REQUIRED ACTION
In the entries that follow, how many lines contain the word "none"? Answer with the number only.

[DATA FOR THE TASK Boundary: Start]

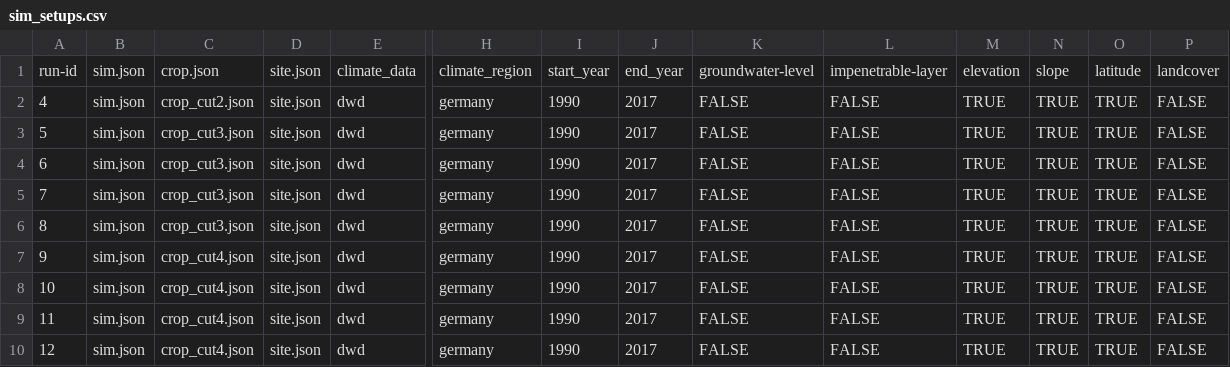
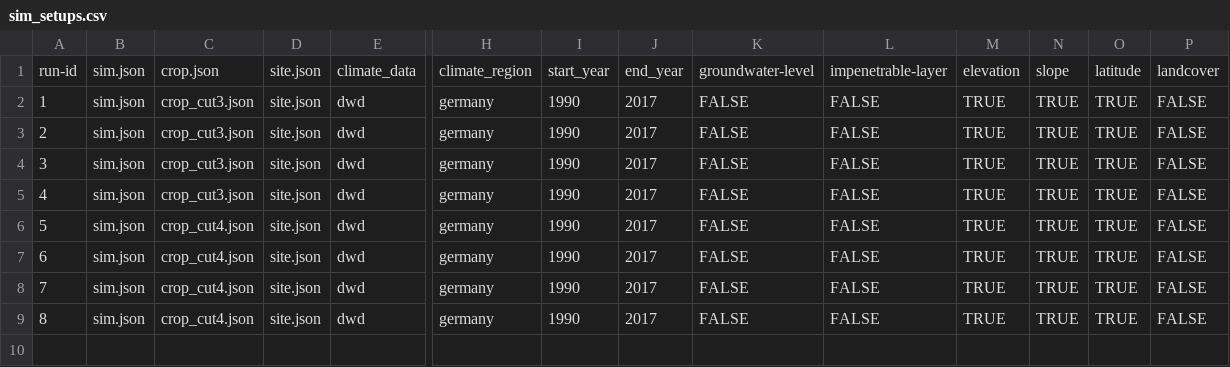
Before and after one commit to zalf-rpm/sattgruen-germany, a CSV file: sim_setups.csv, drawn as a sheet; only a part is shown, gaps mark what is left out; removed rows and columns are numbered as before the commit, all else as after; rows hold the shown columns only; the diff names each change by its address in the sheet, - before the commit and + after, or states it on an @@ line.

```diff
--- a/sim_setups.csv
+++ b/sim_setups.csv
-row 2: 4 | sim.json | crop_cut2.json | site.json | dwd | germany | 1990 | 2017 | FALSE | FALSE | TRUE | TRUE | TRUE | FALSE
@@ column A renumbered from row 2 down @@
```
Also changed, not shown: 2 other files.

[DATA FOR THE TASK Boundary: End]
[DATA FOR THE TASK Boundary: Start]

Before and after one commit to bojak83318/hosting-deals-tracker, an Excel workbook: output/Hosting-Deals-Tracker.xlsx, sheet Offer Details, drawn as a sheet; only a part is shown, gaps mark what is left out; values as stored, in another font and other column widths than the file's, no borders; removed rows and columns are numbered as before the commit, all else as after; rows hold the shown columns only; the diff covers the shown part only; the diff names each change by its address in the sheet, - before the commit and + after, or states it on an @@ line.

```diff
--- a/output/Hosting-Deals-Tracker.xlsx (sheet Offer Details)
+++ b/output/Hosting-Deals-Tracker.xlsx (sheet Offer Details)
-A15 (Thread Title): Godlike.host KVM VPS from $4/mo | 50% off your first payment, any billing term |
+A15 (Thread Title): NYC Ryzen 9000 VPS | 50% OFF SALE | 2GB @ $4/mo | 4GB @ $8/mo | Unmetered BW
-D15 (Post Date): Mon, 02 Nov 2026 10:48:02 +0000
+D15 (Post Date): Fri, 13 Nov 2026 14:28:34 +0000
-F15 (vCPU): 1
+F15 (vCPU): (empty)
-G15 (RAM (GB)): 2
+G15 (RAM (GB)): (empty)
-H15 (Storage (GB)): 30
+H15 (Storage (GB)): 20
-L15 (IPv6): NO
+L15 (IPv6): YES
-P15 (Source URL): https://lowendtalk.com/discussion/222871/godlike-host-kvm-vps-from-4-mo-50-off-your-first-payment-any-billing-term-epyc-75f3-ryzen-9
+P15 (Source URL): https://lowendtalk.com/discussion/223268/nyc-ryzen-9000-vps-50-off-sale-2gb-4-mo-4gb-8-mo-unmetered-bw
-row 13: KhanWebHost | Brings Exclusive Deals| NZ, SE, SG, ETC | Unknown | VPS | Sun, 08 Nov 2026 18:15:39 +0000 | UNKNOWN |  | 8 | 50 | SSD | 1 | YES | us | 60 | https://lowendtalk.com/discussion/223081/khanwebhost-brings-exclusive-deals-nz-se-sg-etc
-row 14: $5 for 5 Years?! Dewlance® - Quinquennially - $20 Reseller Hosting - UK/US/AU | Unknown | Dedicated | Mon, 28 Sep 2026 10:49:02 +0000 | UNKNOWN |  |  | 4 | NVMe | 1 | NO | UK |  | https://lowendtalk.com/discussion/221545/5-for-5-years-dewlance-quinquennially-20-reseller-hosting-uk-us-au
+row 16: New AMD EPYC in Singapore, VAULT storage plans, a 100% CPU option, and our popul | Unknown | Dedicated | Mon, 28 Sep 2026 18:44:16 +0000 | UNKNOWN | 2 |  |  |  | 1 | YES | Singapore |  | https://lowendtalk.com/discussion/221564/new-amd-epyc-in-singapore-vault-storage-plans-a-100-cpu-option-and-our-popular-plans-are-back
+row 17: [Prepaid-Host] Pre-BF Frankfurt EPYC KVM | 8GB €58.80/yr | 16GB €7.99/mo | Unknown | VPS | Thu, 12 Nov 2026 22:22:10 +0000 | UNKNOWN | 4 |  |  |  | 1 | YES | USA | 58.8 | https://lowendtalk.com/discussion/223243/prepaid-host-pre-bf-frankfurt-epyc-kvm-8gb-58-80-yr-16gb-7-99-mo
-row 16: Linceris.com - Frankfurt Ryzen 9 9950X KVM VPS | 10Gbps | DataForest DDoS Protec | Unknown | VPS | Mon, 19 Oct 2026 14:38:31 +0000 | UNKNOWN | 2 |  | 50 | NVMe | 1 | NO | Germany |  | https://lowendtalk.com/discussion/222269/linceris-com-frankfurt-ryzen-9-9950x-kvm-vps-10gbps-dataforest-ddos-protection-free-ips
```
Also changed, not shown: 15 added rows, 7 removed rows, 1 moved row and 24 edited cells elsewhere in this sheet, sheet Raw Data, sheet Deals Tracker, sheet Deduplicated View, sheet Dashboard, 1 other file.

[DATA FOR THE TASK Boundary: End]
[DATA FOR THE TASK Boundary: Start]

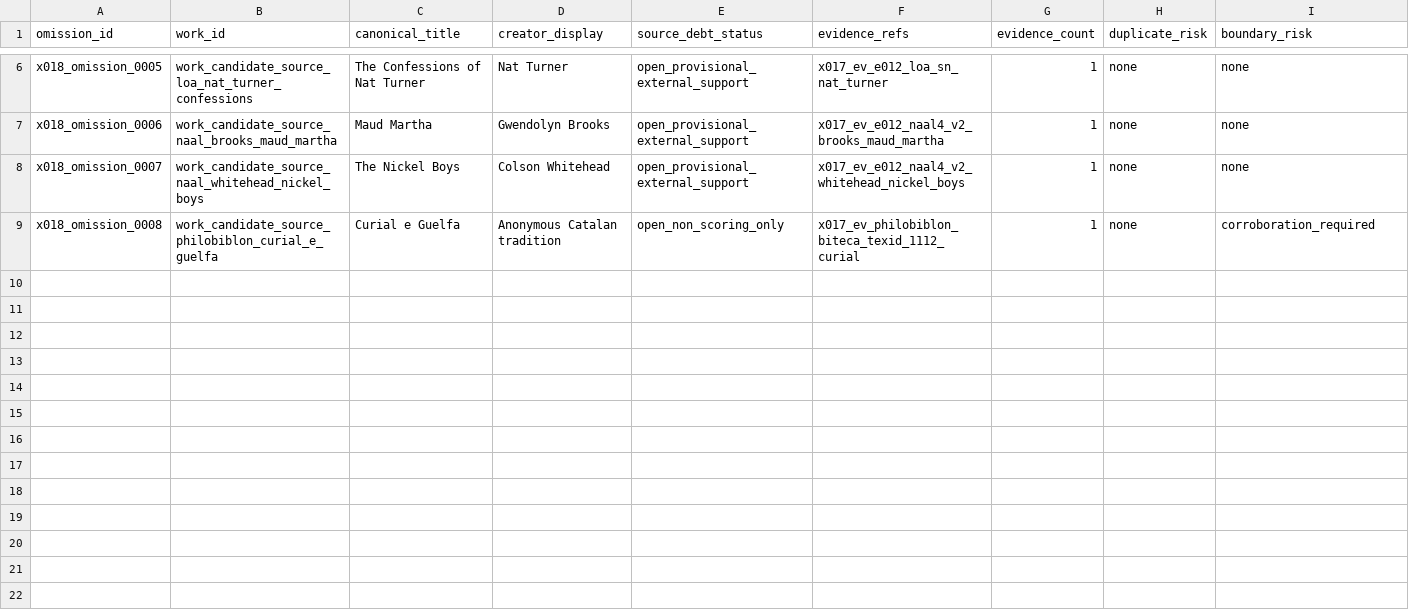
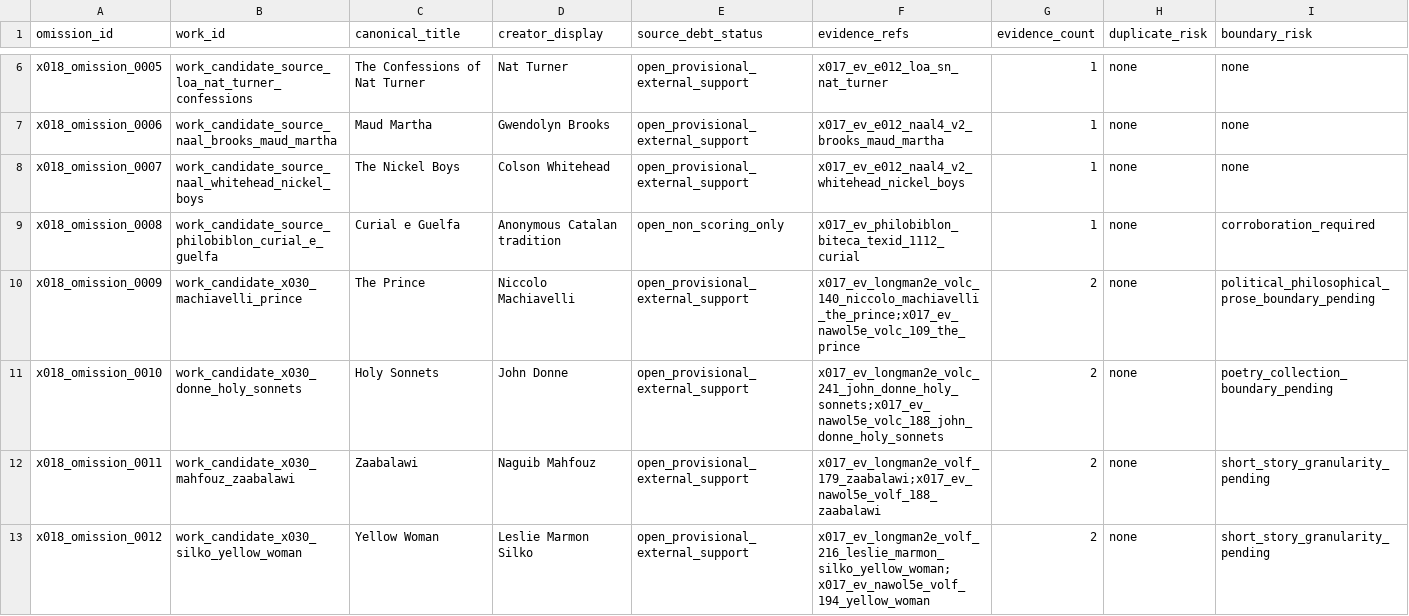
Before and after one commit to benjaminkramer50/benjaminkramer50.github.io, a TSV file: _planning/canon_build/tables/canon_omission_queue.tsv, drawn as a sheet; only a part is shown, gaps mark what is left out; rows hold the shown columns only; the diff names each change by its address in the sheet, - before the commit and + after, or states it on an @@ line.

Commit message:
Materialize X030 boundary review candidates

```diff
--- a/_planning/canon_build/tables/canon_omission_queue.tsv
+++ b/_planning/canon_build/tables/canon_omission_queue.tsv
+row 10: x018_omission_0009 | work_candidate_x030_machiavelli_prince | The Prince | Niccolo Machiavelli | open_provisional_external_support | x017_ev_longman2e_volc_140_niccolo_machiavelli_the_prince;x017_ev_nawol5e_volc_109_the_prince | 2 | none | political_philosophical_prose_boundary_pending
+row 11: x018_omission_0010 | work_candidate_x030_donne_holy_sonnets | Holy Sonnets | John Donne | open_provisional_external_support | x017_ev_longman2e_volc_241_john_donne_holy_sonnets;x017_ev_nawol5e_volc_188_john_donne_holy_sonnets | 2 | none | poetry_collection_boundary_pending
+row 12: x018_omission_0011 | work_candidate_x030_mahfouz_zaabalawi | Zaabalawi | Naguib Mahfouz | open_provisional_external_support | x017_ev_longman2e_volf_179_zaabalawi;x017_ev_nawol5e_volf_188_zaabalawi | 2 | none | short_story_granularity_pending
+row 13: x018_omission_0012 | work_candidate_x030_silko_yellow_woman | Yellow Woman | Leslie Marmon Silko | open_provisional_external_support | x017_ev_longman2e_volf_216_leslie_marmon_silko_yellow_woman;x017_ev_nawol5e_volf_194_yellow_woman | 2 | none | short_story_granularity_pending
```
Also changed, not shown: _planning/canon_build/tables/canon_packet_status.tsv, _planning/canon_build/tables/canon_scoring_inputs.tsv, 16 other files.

[DATA FOR THE TASK Boundary: End]

RESPONSE TO THE EXERCISE
4